Upon that last word and expended breath, I heaved a great, deep roar to the heavens. The sound trampled through the trees, flushing out His beloved animals from my enragéd range. The sound had shocked the clouds, and made their mark. Rain showered down from His skies and cried upon the forest. It streamed down my twisted horns, and washed my face away, tears upon tears. It gave me transient solace in believing I had made Him share this aching burden.

Friday Fictioneers


The photo above is the photo prompt for my following story in participation of Friday Fictioneers.

My Father’s Shoes

I’ll never look at his boots the same again. And I’ll never remember my father the same either. He was a good man and he couldn’t be a better father. His friends would always say “like father, like son” whenever I helped at the lumberyard. Those words were comforting, but now they bring nothing but dread.

That night he came home furious, his breath stank and his speech slurred at every syllable. I watched from my room as my father became a savage beast, ravaging the house.
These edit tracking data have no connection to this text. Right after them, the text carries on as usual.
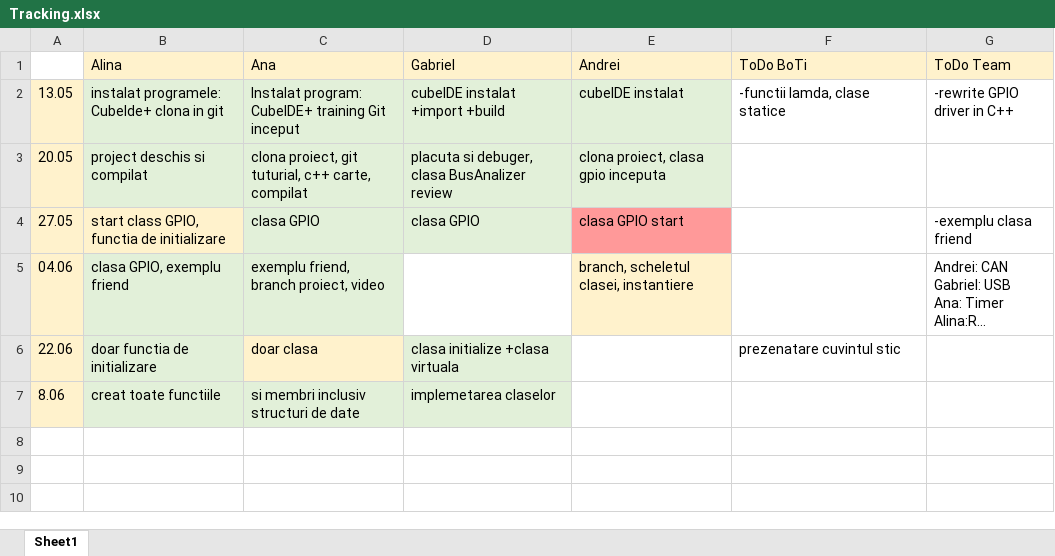
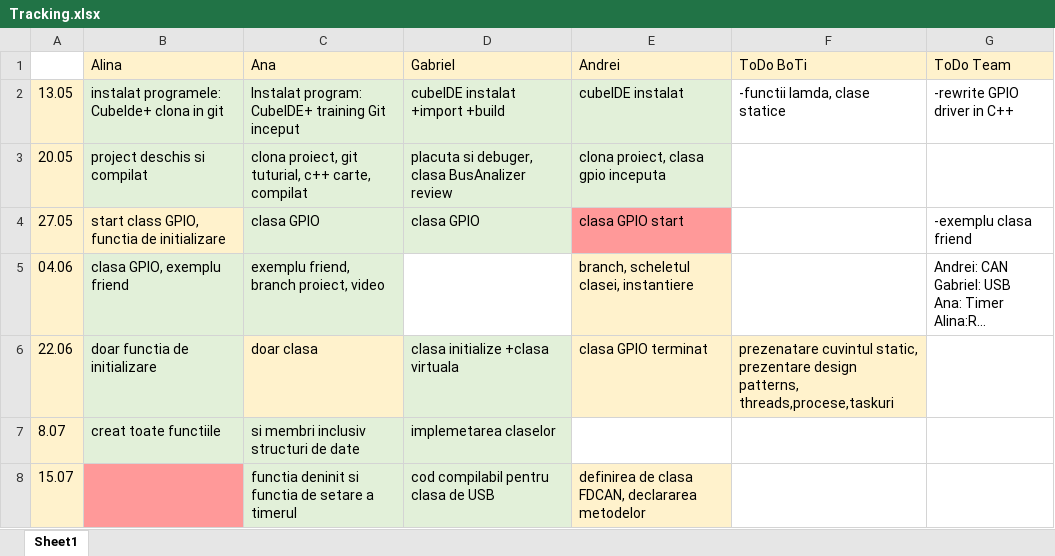
Before and after one commit to bogdan-tirzioru/BusAnalizer, an Excel workbook: tracking/Tracking.xlsx, sheet Sheet1, drawn as a sheet; long unchanged cells end in …; values as stored, in another font and other column widths than the file's, no borders; the diff names each change by its address in the sheet, - before the commit and + after, or states it on an @@ line.

Commit message:
tranking the progress

```diff
--- a/tracking/Tracking.xlsx (sheet Sheet1)
+++ b/tracking/Tracking.xlsx (sheet Sheet1)
-E6 (Andrei): (empty)
+E6 (Andrei): clasa GPIO terminat
-E6:F6 fill: none
+E6:F6 fill: #FFF2CC
-F6 (ToDo BoTi): prezenatare cuvintul stic
+F6 (ToDo BoTi): prezenatare cuvintul static, prezentare design patterns, threads,procese,taskuri
-A7: 8.06
+A7: 8.07
+row 8: 15.07 |  | functia deninit si functia de setare a timerul | cod compilabil pentru clasa de USB | definirea de clasa FDCAN, declararea metodelor
```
All that was left of him in the morning were his torn boots.

Word Count: 100